● **Problem to solve**: Number of lines with "Safouh" in the data: give that figure by itself.

··········

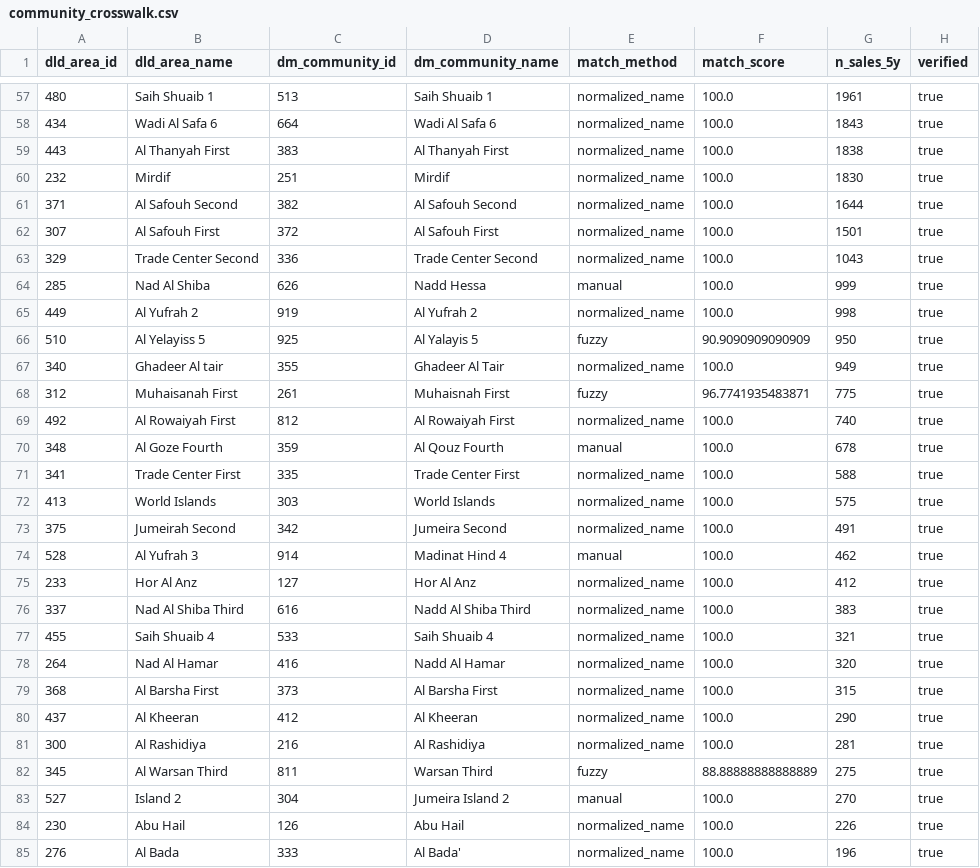
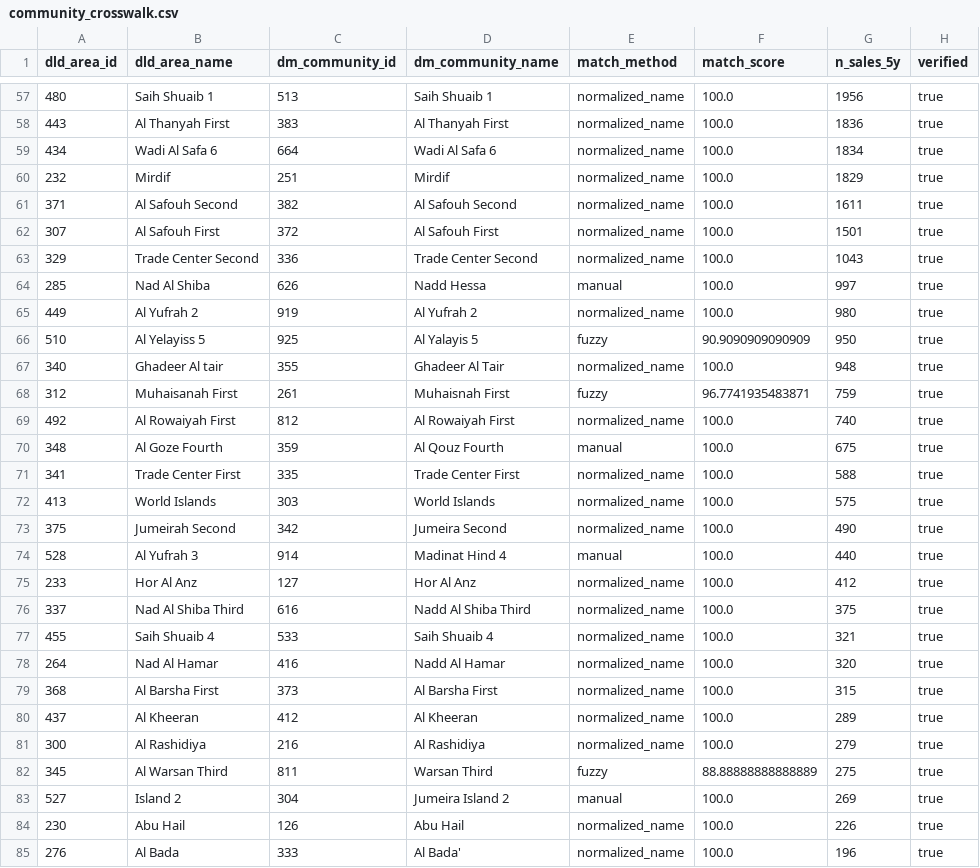
Before and after one commit to Surabhi3011/dubai-location-intel, a CSV file: data/reference/community_crosswalk.csv, drawn as a sheet; only a part is shown, gaps mark what is left out; the diff covers the shown part only.

```diff
--- a/data/reference/community_crosswalk.csv
+++ b/data/reference/community_crosswalk.csv
@@ -57,21 +57,21 @@ dld_area_id,dld_area_name,dm_community_id,dm_community_name,match_method,match_s
-480,Saih Shuaib 1,513,Saih Shuaib 1,normalized_name,100.0,1961,true
-434,Wadi Al Safa 6,664,Wadi Al Safa 6,normalized_name,100.0,1843,true
-443,Al Thanyah First,383,Al Thanyah First,normalized_name,100.0,1838,true
-232,Mirdif,251,Mirdif,normalized_name,100.0,1830,true
-371,Al Safouh Second,382,Al Safouh Second,normalized_name,100.0,1644,true
+480,Saih Shuaib 1,513,Saih Shuaib 1,normalized_name,100.0,1956,true
+443,Al Thanyah First,383,Al Thanyah First,normalized_name,100.0,1836,true
+434,Wadi Al Safa 6,664,Wadi Al Safa 6,normalized_name,100.0,1834,true
+232,Mirdif,251,Mirdif,normalized_name,100.0,1829,true
+371,Al Safouh Second,382,Al Safouh Second,normalized_name,100.0,1611,true
 307,Al Safouh First,372,Al Safouh First,normalized_name,100.0,1501,true
 329,Trade Center Second,336,Trade Center Second,normalized_name,100.0,1043,true
-285,Nad Al Shiba,626,Nadd Hessa,manual,100.0,999,true
-449,Al Yufrah 2,919,Al Yufrah 2,normalized_name,100.0,998,true
+285,Nad Al Shiba,626,Nadd Hessa,manual,100.0,997,true
+449,Al Yufrah 2,919,Al Yufrah 2,normalized_name,100.0,980,true
 510,Al Yelayiss 5,925,Al Yalayis 5,fuzzy,90.9090909090909,950,true
-340,Ghadeer Al tair,355,Ghadeer Al Tair,normalized_name,100.0,949,true
-312,Muhaisanah First,261,Muhaisnah First,fuzzy,96.7741935483871,775,true
+340,Ghadeer Al tair,355,Ghadeer Al Tair,normalized_name,100.0,948,true
+312,Muhaisanah First,261,Muhaisnah First,fuzzy,96.7741935483871,759,true
 492,Al Rowaiyah First,812,Al Rowaiyah First,normalized_name,100.0,740,true
-348,Al Goze Fourth,359,Al Qouz Fourth,manual,100.0,678,true
+348,Al Goze Fourth,359,Al Qouz Fourth,manual,100.0,675,true
 341,Trade Center First,335,Trade Center First,normalized_name,100.0,588,true
 413,World Islands,303,World Islands,normalized_name,100.0,575,true
-375,Jumeirah Second,342,Jumeira Second,normalized_name,100.0,491,true
-528,Al Yufrah 3,914,Madinat Hind 4,manual,100.0,462,true
+375,Jumeirah Second,342,Jumeira Second,normalized_name,100.0,490,true
+528,Al Yufrah 3,914,Madinat Hind 4,manual,100.0,440,true
 233,Hor Al Anz,127,Hor Al Anz,normalized_name,100.0,412,true
-337,Nad Al Shiba Third,616,Nadd Al Shiba Third,normalized_name,100.0,383,true
+337,Nad Al Shiba Third,616,Nadd Al Shiba Third,normalized_name,100.0,375,true
 455,Saih Shuaib 4,533,Saih Shuaib 4,normalized_name,100.0,321,true
@@ -79,6 +79,6 @@ dld_area_id,dld_area_name,dm_community_id,dm_community_name,match_method,match_s
 368,Al Barsha First,373,Al Barsha First,normalized_name,100.0,315,true
-437,Al Kheeran,412,Al Kheeran,normalized_name,100.0,290,true
-300,Al Rashidiya,216,Al Rashidiya,normalized_name,100.0,281,true
+437,Al Kheeran,412,Al Kheeran,normalized_name,100.0,289,true
+300,Al Rashidiya,216,Al Rashidiya,normalized_name,100.0,279,true
 345,Al Warsan Third,811,Warsan Third,fuzzy,88.88888888888889,275,true
-527,Island 2,304,Jumeira Island 2,manual,100.0,270,true
+527,Island 2,304,Jumeira Island 2,manual,100.0,269,true
 230,Abu Hail,126,Abu Hail,normalized_name,100.0,226,true
```
Also changed, not shown: 3 added rows, 3 removed rows and 51 edited cells elsewhere in this file.
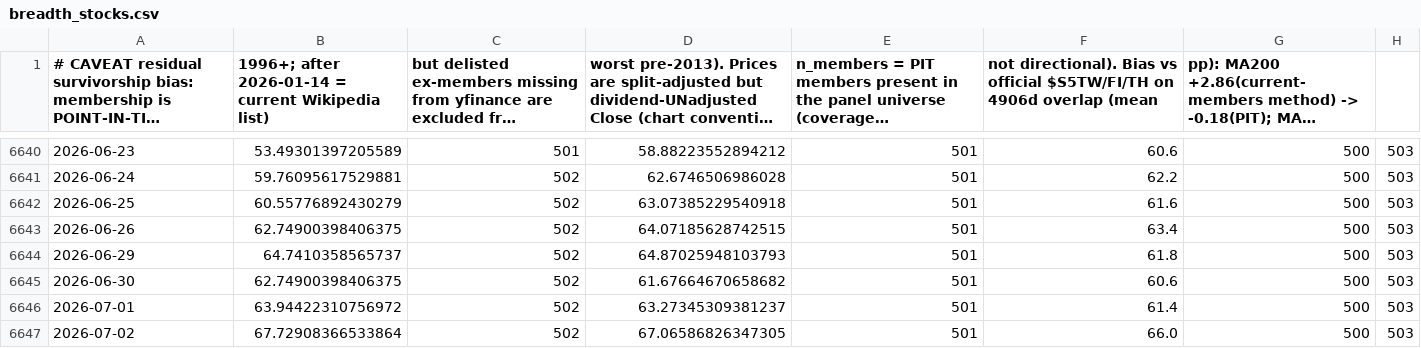
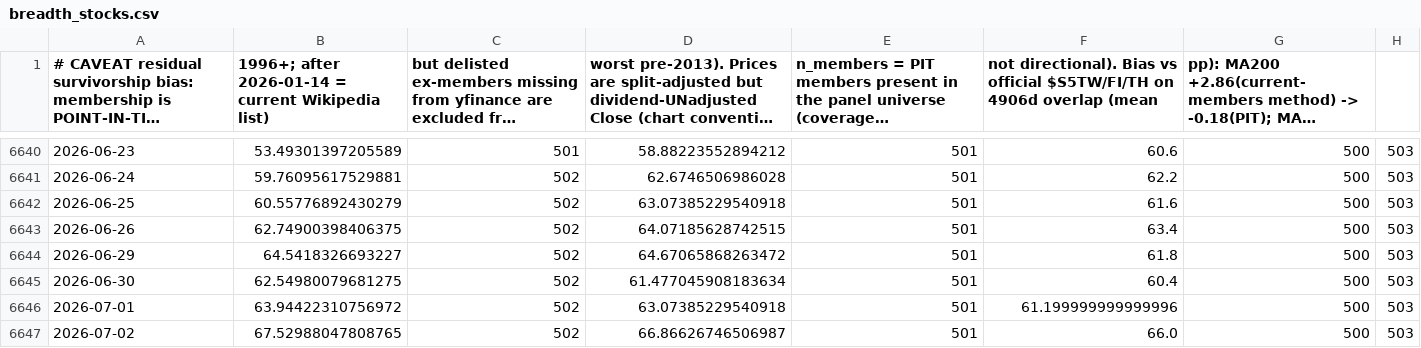
Before and after one commit to moolobi/notification, a CSV file: data/macro/breadth_stocks.csv, drawn as a sheet; only a part is shown, gaps mark what is left out; long unchanged cells end in …; the diff names each change by its address in the sheet, - before the commit and + after, or states it on an @@ line.

```diff
--- a/data/macro/breadth_stocks.csv
+++ b/data/macro/breadth_stocks.csv
-B6644: 64.7410358565737
+B6644: 64.5418326693227
-D6644: 64.87025948103793
+D6644: 64.67065868263472
-B6645: 62.74900398406375
+B6645: 62.54980079681275
-D6645: 61.67664670658682
+D6645: 61.477045908183634
-F6645: 60.6
+F6645: 60.4
-D6646: 63.27345309381237
+D6646: 63.07385229540918
-F6646: 61.4
+F6646: 61.199999999999996
-B6647: 67.72908366533864
+B6647: 67.52988047808765
-D6647: 67.06586826347305
+D6647: 66.86626746506987
```
Also changed, not shown: data/macro/inflation_monetary.csv, data/macro/putcall_cboe.csv, 2 other files.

··········

● **Output for this task**: 3